Task requirements: The listing below should be reproduced exactly, with the pictures omitted.
Exercise data below:
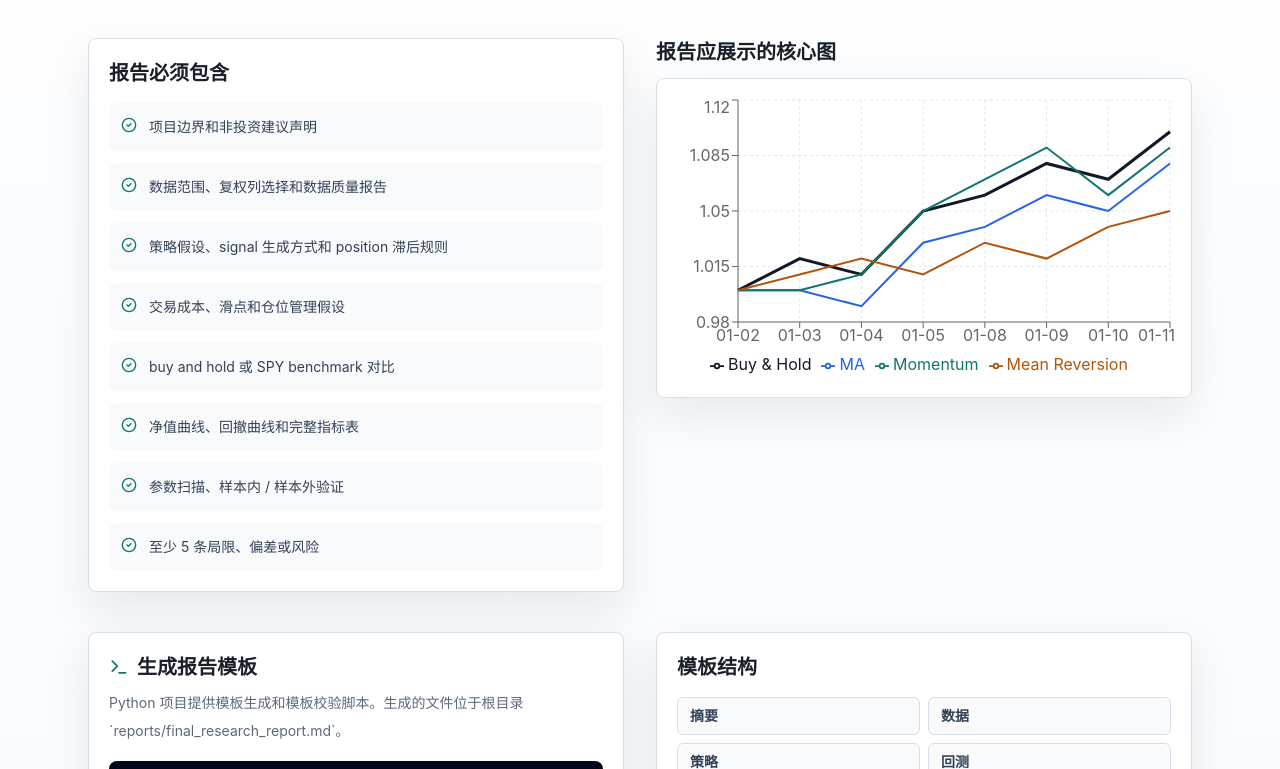
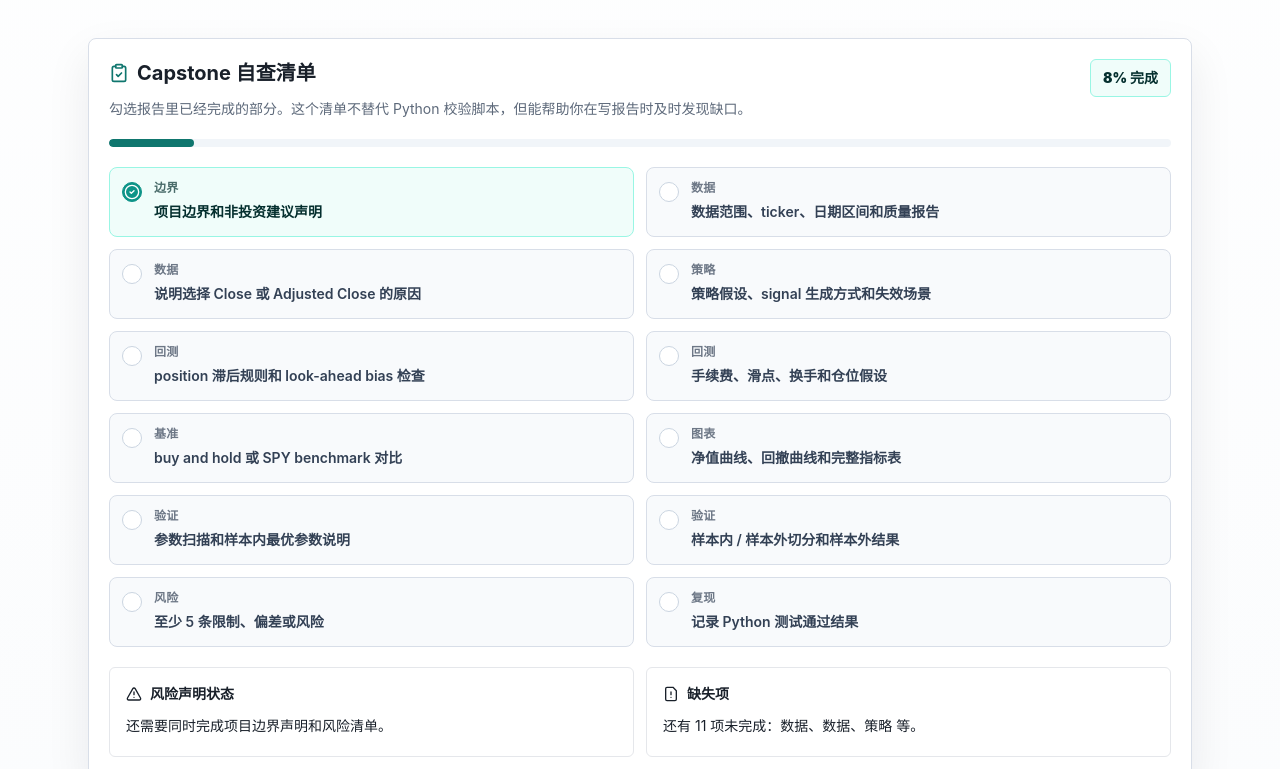
Before and after one commit to ZeyuZuo/learn-quant-with-codex, a Next.js app in the folder web/: page /capstone in a window 1280 px wide. Shown: the part 351-1120 px from the top of the page. Built offline with nearby package versions, Linux system fonts and the light colour scheme.

Commit message:
Add capstone report checklist

```diff
--- a/web/src/app/capstone/page.tsx
+++ b/web/src/app/capstone/page.tsx
@@ -2,6 +2,7 @@ import Link from "next/link";
 import { CheckCircle2, FileText, ShieldCheck, Terminal } from "lucide-react";
 import { SiteHeader } from "@/components/layout/SiteHeader";
 import { LessonChart } from "@/components/charts/LessonChart";
+import { CapstoneChecklist } from "@/components/capstone/CapstoneChecklist";
 
 const sections = [
   "项目边界和非投资建议声明",
@@ -66,6 +67,10 @@ export default function CapstonePage() {
           </div>
         </header>
 
+        <section className="mt-10">
+          <CapstoneChecklist />
+        </section>
+
         <section className="mt-10 grid gap-8 lg:grid-cols-[1fr_1fr]">
           <div className="rounded-lg border border-line bg-white p-5 shadow-soft">
             <h2 className="text-xl font-bold text-ink">报告必须包含</h2>
--- /dev/null
+++ b/web/src/components/capstone/CapstoneChecklist.tsx
@@ -0,0 +1,113 @@
+"use client";
+
+import { useMemo, useState } from "react";
+import { AlertTriangle, CheckCircle2, ClipboardCheck, FileWarning } from "lucide-react";
+
+const checklist = [
+  { id: "boundary", label: "项目边界和非投资建议声明", group: "边界" },
+  { id: "data", label: "数据范围、ticker、日期区间和质量报告", group: "数据" },
+  { id: "adjusted", label: "说明选择 Close 或 Adjusted Close 的原因", group: "数据" },
+  { id: "strategy", label: "策略假设、signal 生成方式和失效场景", group: "策略" },
+  { id: "position", label: "position 滞后规则和 look-ahead bias 检查", group: "回测" },
+  { id: "costs", label: "手续费、滑点、换手和仓位假设", group: "回测" },
+  { id: "benchmark", label: "buy and hold 或 SPY benchmark 对比", group: "基准" },
+  { id: "charts", label: "净值曲线、回撤曲线和完整指标表", group: "图表" },
+  { id: "parameters", label: "参数扫描和样本内最优参数说明", group: "验证" },
+  { id: "oos", label: "样本内 / 样本外切分和样本外结果", group: "验证" },
+  { id: "risks", label: "至少 5 条限制、偏差或风险", group: "风险" },
+  { id: "tests", label: "记录 Python 测试通过结果", group: "复现" },
+];
+
+export function CapstoneChecklist() {
+  const [completed, setCompleted] = useState<Set<string>>(new Set(["boundary"]));
+
+  const progress = useMemo(() => {
+    const count = completed.size;
+    return {
+      count,
+      percent: Math.round((count / checklist.length) * 100),
+      missing: checklist.filter((item) => !completed.has(item.id)),
+      hasRiskStatement: completed.has("boundary") && completed.has("risks"),
+      readyForReview: count === checklist.length,
+    };
+  }, [completed]);
+
+  function toggle(id: string) {
+    setCompleted((current) => {
+      const next = new Set(current);
+      if (next.has(id)) {
+        next.delete(id);
+      } else {
+        next.add(id);
+      }
+      return next;
+    });
+  }
+
+  return (
+    <section className="rounded-lg border border-line bg-white p-5 shadow-soft">
+      <div className="flex flex-wrap items-start justify-between gap-4">
+        <div>
+          <h2 className="flex items-center gap-2 text-xl font-bold text-ink">
+            <ClipboardCheck className="h-5 w-5 text-accent" />
+            Capstone 自查清单
+          </h2>
+          <p className="mt-2 max-w-2xl text-sm leading-7 text-muted">
+            勾选报告里已经完成的部分。这个清单不替代 Python 校验脚本，但能帮助你在写报告时及时发现缺口。
+          </p>
+        </div>
+        <div className="rounded-md border border-teal-200 bg-teal-50 px-3 py-2 text-sm font-black text-teal-950">{progress.percent}% 完成</div>
+      </div>
+
+      <div className="mt-4 h-2 overflow-hidden rounded-full bg-slate-100">
+        <div className="h-full rounded-full bg-accent transition-all duration-700 ease-out" style={{ width: `${progress.percent}%` }} />
+      </div>
+
+      <div className="mt-5 grid gap-3 lg:grid-cols-2">
+        {checklist.map((item) => {
+          const checked = completed.has(item.id);
+          return (
+            <button
+              key={item.id}
+              type="button"
+              onClick={() => toggle(item.id)}
+              className={`flex min-h-16 items-start gap-3 rounded-lg border p-3 text-left transition ${
+                checked ? "border-teal-200 bg-teal-50 text-teal-950" : "border-line bg-slate-50 text-slate-700 hover:border-accent"
+              }`}
+            >
+              <span className={`mt-0.5 grid h-5 w-5 shrink-0 place-items-center rounded-full border ${checked ? "border-teal-600 bg-teal-600 text-white" : "border-slate-300 bg-white"}`}>
+                {checked ? <CheckCircle2 className="h-4 w-4" /> : null}
+              </span>
+              <span>
+                <span className="block text-xs font-black uppercase tracking-wide opacity-70">{item.group}</span>
+                <span className="mt-1 block text-sm font-semibold leading-6">{item.label}</span>
+              </span>
+            </button>
+          );
+        })}
+      </div>
+
+      <div className="mt-5 grid gap-3 lg:grid-cols-[1fr_1fr]">
+        <div className={`rounded-md border p-4 ${progress.hasRiskStatement ? "border-teal-200 bg-teal-50 text-teal-950" : "border-amber-200 bg-amber-50 text-amber-950"}`}>
+          <div className="flex items-center gap-2 text-sm font-bold">
+            {progress.hasRiskStatement ? <CheckCircle2 className="h-4 w-4" /> : <AlertTriangle className="h-4 w-4" />}
+            风险声明状态
+          </div>
+          <p className="mt-2 text-sm leading-7">
+            {progress.hasRiskStatement ? "已包含项目边界和风险限制。仍需确保报告原文清楚写出“不构成投资建议”和“不代表未来收益”。" : "还需要同时完成项目边界声明和风险清单。"}
+          </p>
+        </div>
+
+        <div className={`rounded-md border p-4 ${progress.readyForReview ? "border-teal-200 bg-teal-50 text-teal-950" : "border-rose-200 bg-rose-50 text-rose-950"}`}>
+          <div className="flex items-center gap-2 text-sm font-bold">
+            {progress.readyForReview ? <CheckCircle2 className="h-4 w-4" /> : <FileWarning className="h-4 w-4" />}
+            缺失项
+          </div>
+          <p className="mt-2 text-sm leading-7">
+            {progress.readyForReview ? "清单已全部完成。下一步运行 Python 校验脚本并复查报告措辞。" : `还有 ${progress.missing.length} 项未完成：${progress.missing.slice(0, 3).map((item) => item.group).join("、")}${progress.missing.length > 3 ? " 等" : ""}。`}
+          </p>
+        </div>
+      </div>
+    </section>
+  );
+}
```
Also changed, not shown: 1 other file (tests, documents, lock files or other folders).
End of Exercise data.
Reply to the exercise:
Before and after one commit to ZeyuZuo/learn-quant-with-codex, a Next.js app in the folder web/: page /capstone in a window 1280 px wide. Shown: the part 351-1120 px from the top of the page. Built offline with nearby package versions, Linux system fonts and the light colour scheme.

Commit message:
Add capstone report checklist

```diff
--- a/web/src/app/capstone/page.tsx
+++ b/web/src/app/capstone/page.tsx
@@ -2,6 +2,7 @@ import Link from "next/link";
 import { CheckCircle2, FileText, ShieldCheck, Terminal } from "lucide-react";
 import { SiteHeader } from "@/components/layout/SiteHeader";
 import { LessonChart } from "@/components/charts/LessonChart";
+import { CapstoneChecklist } from "@/components/capstone/CapstoneChecklist";
 
 const sections = [
   "项目边界和非投资建议声明",
@@ -66,6 +67,10 @@ export default function CapstonePage() {
           </div>
         </header>
 
+        <section className="mt-10">
+          <CapstoneChecklist />
+        </section>
+
         <section className="mt-10 grid gap-8 lg:grid-cols-[1fr_1fr]">
           <div className="rounded-lg border border-line bg-white p-5 shadow-soft">
             <h2 className="text-xl font-bold text-ink">报告必须包含</h2>
--- /dev/null
+++ b/web/src/components/capstone/CapstoneChecklist.tsx
@@ -0,0 +1,113 @@
+"use client";
+
+import { useMemo, useState } from "react";
+import { AlertTriangle, CheckCircle2, ClipboardCheck, FileWarning } from "lucide-react";
+
+const checklist = [
+  { id: "boundary", label: "项目边界和非投资建议声明", group: "边界" },
+  { id: "data", label: "数据范围、ticker、日期区间和质量报告", group: "数据" },
+  { id: "adjusted", label: "说明选择 Close 或 Adjusted Close 的原因", group: "数据" },
+  { id: "strategy", label: "策略假设、signal 生成方式和失效场景", group: "策略" },
+  { id: "position", label: "position 滞后规则和 look-ahead bias 检查", group: "回测" },
+  { id: "costs", label: "手续费、滑点、换手和仓位假设", group: "回测" },
+  { id: "benchmark", label: "buy and hold 或 SPY benchmark 对比", group: "基准" },
+  { id: "charts", label: "净值曲线、回撤曲线和完整指标表", group: "图表" },
+  { id: "parameters", label: "参数扫描和样本内最优参数说明", group: "验证" },
+  { id: "oos", label: "样本内 / 样本外切分和样本外结果", group: "验证" },
+  { id: "risks", label: "至少 5 条限制、偏差或风险", group: "风险" },
+  { id: "tests", label: "记录 Python 测试通过结果", group: "复现" },
+];
+
+export function CapstoneChecklist() {
+  const [completed, setCompleted] = useState<Set<string>>(new Set(["boundary"]));
+
+  const progress = useMemo(() => {
+    const count = completed.size;
+    return {
+      count,
+      percent: Math.round((count / checklist.length) * 100),
+      missing: checklist.filter((item) => !completed.has(item.id)),
+      hasRiskStatement: completed.has("boundary") && completed.has("risks"),
+      readyForReview: count === checklist.length,
+    };
+  }, [completed]);
+
+  function toggle(id: string) {
+    setCompleted((current) => {
+      const next = new Set(current);
+      if (next.has(id)) {
+        next.delete(id);
+      } else {
+        next.add(id);
+      }
+      return next;
+    });
+  }
+
+  return (
+    <section className="rounded-lg border border-line bg-white p-5 shadow-soft">
+      <div className="flex flex-wrap items-start justify-between gap-4">
+        <div>
+          <h2 className="flex items-center gap-2 text-xl font-bold text-ink">
+            <ClipboardCheck className="h-5 w-5 text-accent" />
+            Capstone 自查清单
+          </h2>
+          <p className="mt-2 max-w-2xl text-sm leading-7 text-muted">
+            勾选报告里已经完成的部分。这个清单不替代 Python 校验脚本，但能帮助你在写报告时及时发现缺口。
+          </p>
+        </div>
+        <div className="rounded-md border border-teal-200 bg-teal-50 px-3 py-2 text-sm font-black text-teal-950">{progress.percent}% 完成</div>
+      </div>
+
+      <div className="mt-4 h-2 overflow-hidden rounded-full bg-slate-100">
+        <div className="h-full rounded-full bg-accent transition-all duration-700 ease-out" style={{ width: `${progress.percent}%` }} />
+      </div>
+
+      <div className="mt-5 grid gap-3 lg:grid-cols-2">
+        {checklist.map((item) => {
+          const checked = completed.has(item.id);
+          return (
+            <button
+              key={item.id}
+              type="button"
+              onClick={() => toggle(item.id)}
+              className={`flex min-h-16 items-start gap-3 rounded-lg border p-3 text-left transition ${
+                checked ? "border-teal-200 bg-teal-50 text-teal-950" : "border-line bg-slate-50 text-slate-700 hover:border-accent"
+              }`}
+            >
+              <span className={`mt-0.5 grid h-5 w-5 shrink-0 place-items-center rounded-full border ${checked ? "border-teal-600 bg-teal-600 text-white" : "border-slate-300 bg-white"}`}>
+                {checked ? <CheckCircle2 className="h-4 w-4" /> : null}
+              </span>
+              <span>
+                <span className="block text-xs font-black uppercase tracking-wide opacity-70">{item.group}</span>
+                <span className="mt-1 block text-sm font-semibold leading-6">{item.label}</span>
+              </span>
+            </button>
+          );
+        })}
+      </div>
+
+      <div className="mt-5 grid gap-3 lg:grid-cols-[1fr_1fr]">
+        <div className={`rounded-md border p-4 ${progress.hasRiskStatement ? "border-teal-200 bg-teal-50 text-teal-950" : "border-amber-200 bg-amber-50 text-amber-950"}`}>
+          <div className="flex items-center gap-2 text-sm font-bold">
+            {progress.hasRiskStatement ? <CheckCircle2 className="h-4 w-4" /> : <AlertTriangle className="h-4 w-4" />}
+            风险声明状态
+          </div>
+          <p className="mt-2 text-sm leading-7">
+            {progress.hasRiskStatement ? "已包含项目边界和风险限制。仍需确保报告原文清楚写出“不构成投资建议”和“不代表未来收益”。" : "还需要同时完成项目边界声明和风险清单。"}
+          </p>
+        </div>
+
+        <div className={`rounded-md border p-4 ${progress.readyForReview ? "border-teal-200 bg-teal-50 text-teal-950" : "border-rose-200 bg-rose-50 text-rose-950"}`}>
+          <div className="flex items-center gap-2 text-sm font-bold">
+            {progress.readyForReview ? <CheckCircle2 className="h-4 w-4" /> : <FileWarning className="h-4 w-4" />}
+            缺失项
+          </div>
+          <p className="mt-2 text-sm leading-7">
+            {progress.readyForReview ? "清单已全部完成。下一步运行 Python 校验脚本并复查报告措辞。" : `还有 ${progress.missing.length} 项未完成：${progress.missing.slice(0, 3).map((item) => item.group).join("、")}${progress.missing.length > 3 ? " 等" : ""}。`}
+          </p>
+        </div>
+      </div>
+    </section>
+  );
+}
```
Also changed, not shown: 1 other file (tests, documents, lock files or other folders).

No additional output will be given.